Many authors fill out a detailed character sheet before they begin writing. I don’t but you may want to. If so, email me and I’ll send you a character sketch sheet as an email attachment. My email is caroline @ carolineclemmons dot com. Some of us need more information than others. Many writers pour over magazines or stock photo sites to find photos that resemble their main characters. Visual aids are helpful.

A series bible allows you to keep hair color, eye color, etc. straight so you don’t have a hero with brown eyes in chapter one and blue eyes in chapter twenty. Also, you need to know these things for the next books. Make certain you write these down to avoid problems—even for secondary characters. I know a well-known author who forgot to log the color of a secondary character’s eyes. Later, she wanted to use him as a main character and paid someone to find him in her series and tell her his eye color.

What I write for each character is similar to this from my latest release, DANIEL McCLINTOCK,

Daniel McClintock, blue eyes, dark brown hair, age 22 but looks older, six feet four, paints western landscapes and horses and donates sales to the church, reads a lot, keeps the ranch books, paralyzed from waist down when 20, depressed and has lost hope of walking again in spite of supportive family.

Clara Roos Van Hoosan, blue eyes, blond hair, age 22, five feet ten inches, not fat but large bust, strong, imposing, trained in mechanotherapy in Amsterdam, hopes to found clinic in America, reads, sews, knits, cheerful, very good at her job and has helped many paralytics regain use of their limbs. Raised by aunt and uncle after her parents died when she was ten.

If a character is mentioned even once, I list the person’s name and brief description. It might only be “Millie Lippincott, kind society matron, salt and pepper hair, brown eyes”. If I decide to have that person show up in a future book, I need to know what I’ve said before.

If your series shares a locale or family, have the characters from previous books appear as secondary characters or even walk-ons in future books. Readers want to know what’s happened to them since the first mention. Keeping up with characters is part of the joy of reading a series.

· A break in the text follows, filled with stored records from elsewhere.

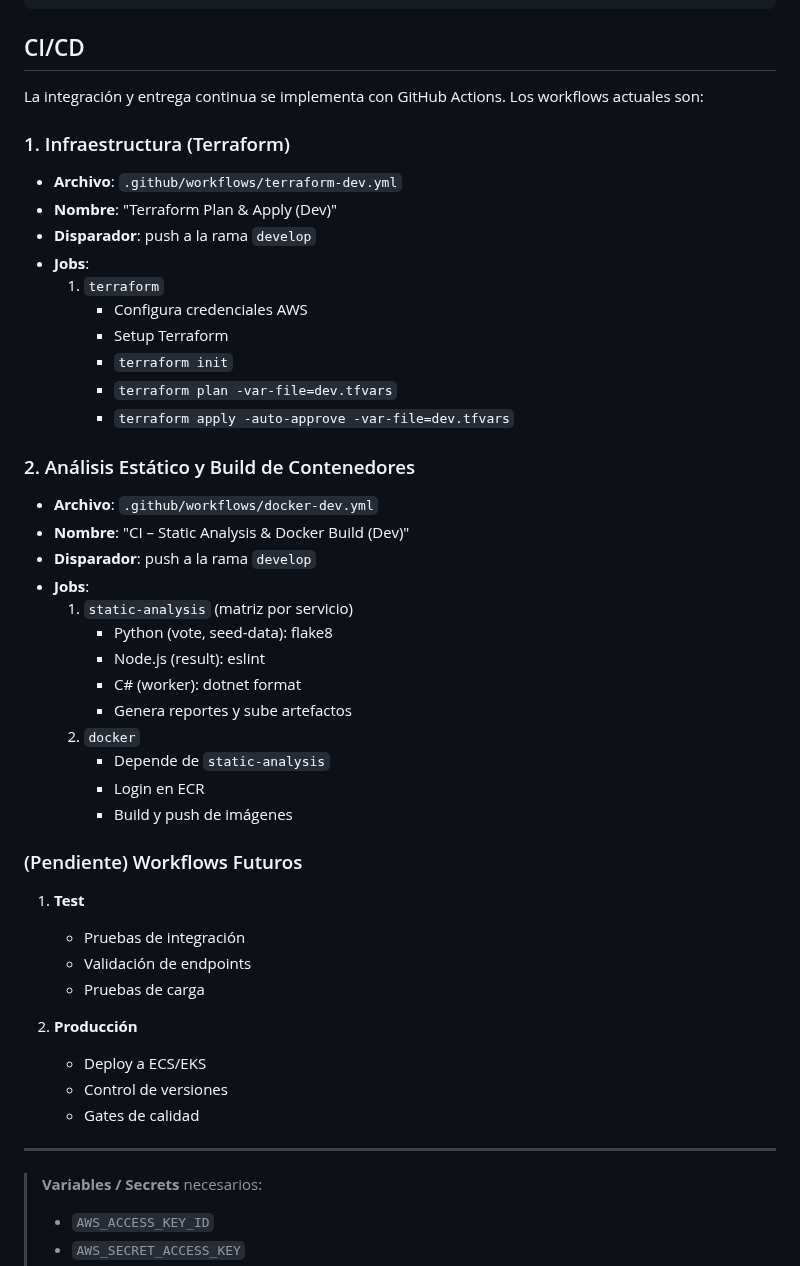
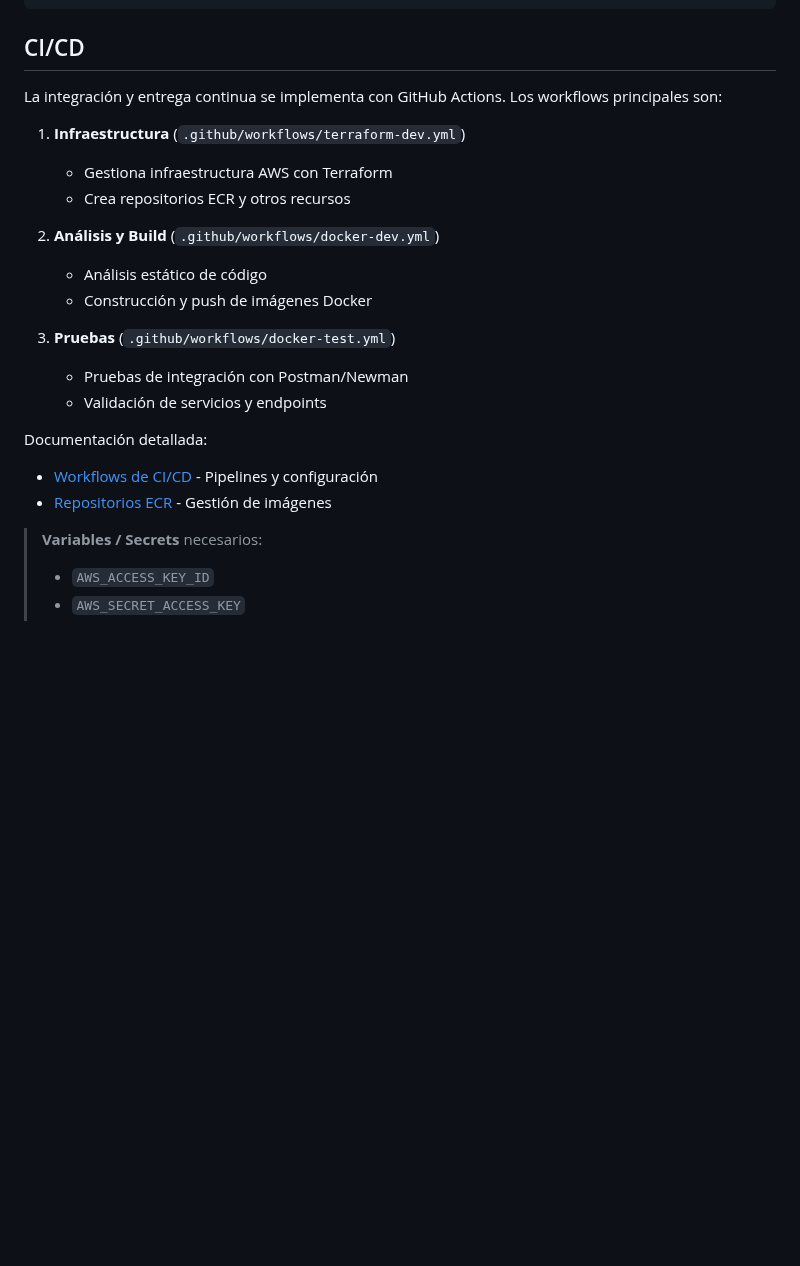
Before and after one commit to EnzoPeli/voting-app-devops-2025, a Markdown page: README.md, the part around the change. Drawn GitHub-style; blank space fills up the shorter version.

```diff
--- a/README.md
+++ b/README.md
@@ -223,50 +223,23 @@ terraform apply -auto-approve -var-file=dev.tfvars
 
 ## CI/CD
 
-La integración y entrega continua se implementa con GitHub Actions. Los workflows actuales son:
+La integración y entrega continua se implementa con GitHub Actions. Los workflows principales son:
 
-### 1. Infraestructura (Terraform)
+1. **Infraestructura** (`.github/workflows/terraform-dev.yml`)
+   - Gestiona infraestructura AWS con Terraform
+   - Crea repositorios ECR y otros recursos
 
-- **Archivo**: `.github/workflows/terraform-dev.yml`
-- **Nombre**: "Terraform Plan & Apply (Dev)"
-- **Disparador**: push a la rama `develop`
-- **Jobs**:
-  1. `terraform`
-     - Configura credenciales AWS
-     - Setup Terraform
-     - `terraform init`
-     - `terraform plan -var-file=dev.tfvars`
-     - `terraform apply -auto-approve -var-file=dev.tfvars`
+2. **Análisis y Build** (`.github/workflows/docker-dev.yml`)
+   - Análisis estático de código
+   - Construcción y push de imágenes Docker
 
-### 2. Análisis Estático y Build de Contenedores
+3. **Pruebas** (`.github/workflows/docker-test.yml`)
+   - Pruebas de integración con Postman/Newman
+   - Validación de servicios y endpoints
 
-- **Archivo**: `.github/workflows/docker-dev.yml`
-- **Nombre**: "CI – Static Analysis & Docker Build (Dev)"
-- **Disparador**: push a la rama `develop`
-- **Jobs**:
-  1. `static-analysis` (matriz por servicio)
-     - Python (vote, seed-data): flake8
-     - Node.js (result): eslint
-     - C# (worker): dotnet format
-     - Genera reportes y sube artefactos
-  2. `docker`
-     - Depende de `static-analysis`
-     - Login en ECR
-     - Build y push de imágenes
-
-### (Pendiente) Workflows Futuros
-
-1. **Test**
-   - Pruebas de integración
-   - Validación de endpoints
-   - Pruebas de carga
-
-2. **Producción**
-   - Deploy a ECS/EKS
-   - Control de versiones
-   - Gates de calidad
-
----
+Documentación detallada:
+- [Workflows de CI/CD](docs/workflows.md) - Pipelines y configuración
+- [Repositorios ECR](docs/ecr.md) - Gestión de imágenes
 
 > **Variables / Secrets** necesarios:
 > - `AWS_ACCESS_KEY_ID`
```
Also changed, not shown: docs/ecr.md (added, +67 -0 lines), docs/workflows.md (added, +226 -0 lines).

If you have questions, please let me know at the email I listed earlier. If I don’t know the answer, I’ll find someone who does.

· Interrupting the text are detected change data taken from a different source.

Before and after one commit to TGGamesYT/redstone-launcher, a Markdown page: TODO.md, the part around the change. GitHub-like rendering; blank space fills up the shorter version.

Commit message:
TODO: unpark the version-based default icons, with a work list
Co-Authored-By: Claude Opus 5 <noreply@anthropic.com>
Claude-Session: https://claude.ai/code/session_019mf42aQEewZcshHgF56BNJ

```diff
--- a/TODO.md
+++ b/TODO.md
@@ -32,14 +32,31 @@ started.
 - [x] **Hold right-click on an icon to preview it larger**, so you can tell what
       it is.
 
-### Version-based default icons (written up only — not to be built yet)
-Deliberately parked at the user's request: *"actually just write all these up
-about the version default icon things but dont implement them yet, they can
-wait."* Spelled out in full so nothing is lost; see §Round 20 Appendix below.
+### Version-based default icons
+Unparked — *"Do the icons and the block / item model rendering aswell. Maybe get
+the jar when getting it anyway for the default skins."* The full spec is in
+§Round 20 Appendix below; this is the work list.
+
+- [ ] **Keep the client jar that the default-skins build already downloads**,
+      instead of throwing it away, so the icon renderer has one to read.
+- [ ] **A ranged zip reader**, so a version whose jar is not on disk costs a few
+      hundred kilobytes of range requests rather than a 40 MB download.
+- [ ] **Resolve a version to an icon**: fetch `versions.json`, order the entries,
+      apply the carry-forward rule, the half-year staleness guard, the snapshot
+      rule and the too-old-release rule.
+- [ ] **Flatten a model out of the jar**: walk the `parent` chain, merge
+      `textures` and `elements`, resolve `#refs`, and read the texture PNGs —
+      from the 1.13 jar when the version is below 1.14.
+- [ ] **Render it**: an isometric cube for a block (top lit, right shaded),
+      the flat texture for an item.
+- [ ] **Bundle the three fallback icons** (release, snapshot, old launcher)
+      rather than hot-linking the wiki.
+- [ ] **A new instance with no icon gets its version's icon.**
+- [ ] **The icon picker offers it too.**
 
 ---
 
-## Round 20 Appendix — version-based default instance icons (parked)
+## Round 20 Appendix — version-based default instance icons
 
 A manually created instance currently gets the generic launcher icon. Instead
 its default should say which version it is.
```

Caroline Clemmons is an Amazon bestselling and award winning author of historical and contemporary western romances. A frequent speaker at conferences and seminars, she has taught workshops on characterization, point of view, and layering a novel. Her latest release is book four of the McClintock series, DANIEL McCLINTOCK.

Caroline and her husband live in the heart of Texas cowboy country with their menagerie of rescued pets. When she’s not indulging her passion for writing, Caroline enjoys being with her family, reading, travel, antiquing, genealogy, and getting together with friends. Find her on her blog, website, Facebook, Twitter, Goodreads, Google+, WattPad, Shelfari, and Pinterest.

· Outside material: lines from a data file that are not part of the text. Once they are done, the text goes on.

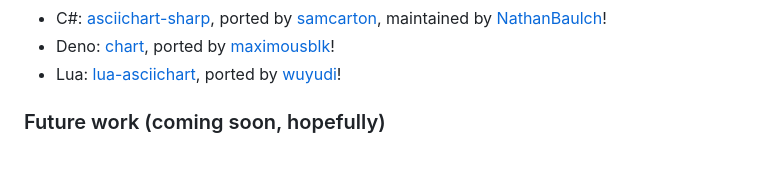
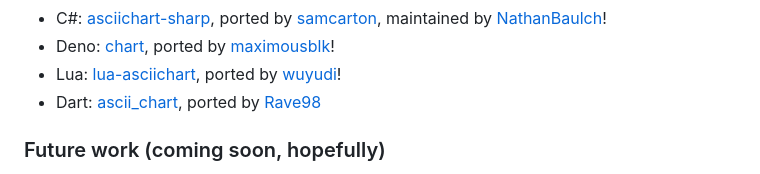
Before and after one commit to kroitor/asciichart, a Markdown page: README.md, the part around the change. Rendered like a GitHub page.

Commit message:
Updated README with Dart port

```diff
--- a/README.md
+++ b/README.md
@@ -175,6 +175,7 @@ Special thx to all who helped port it to other languages, great stuff!
 - C#: [asciichart-sharp](https://github.com/NathanBaulch/asciichart-sharp), ported by [samcarton](https://github.com/samcarton), maintained by [NathanBaulch](https://github.com/NathanBaulch)!
 - Deno: [chart](https://github.com/maximousblk/chart), ported by [maximousblk](https://github.com/maximousblk)!
 - Lua: [lua-asciichart](https://github.com/wuyudi/lua-asciichart), ported by [wuyudi](https://github.com/wuyudi)!
+- Dart: [ascii_chart](https://github.com/rave98/ascii_chart), ported by [Rave98](https://github.com/rave98)
 
 ### Future work (coming soon, hopefully)
 
```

Click on her Amazon Author Page for a complete list of her books and follow her there.

Subscribe to Caroline’s newsletter here to receive a FREE novella of HAPPY IS THE BRIDE, a humorous historical wedding disaster that ends happily—but you knew it would, didn’t you?  She loves to hear from her readers at


Author Interviews Writing How Tos Writing Tips

2 Comments Leave a comment

  1. Wise words. Thank you. One quick question … where do you keep your map so that it is always available? Hardcopy or on your computer?

  2. Madeline, I keep it on a 9 x 12 piece of posterboard in a pigeonhole of my computer desk. In this way, I don’t have to switch back and forth. If I were more technically knowledgeable, I would probably keep the map on my hard disk. Thanks for commenting.

Leave a Reply

Fill in your details below or click an icon to log in: Logo

You are commenting using your account. Log Out /  Change )

Google photo

You are commenting using your Google account. Log Out /  Change )

Twitter picture

You are commenting using your Twitter account. Log Out /  Change )

Facebook photo

You are commenting using your Facebook account. Log Out /  Change )

Connecting to %s

This site uses Akismet to reduce spam. Learn how your comment data is processed.

%d bloggers like this: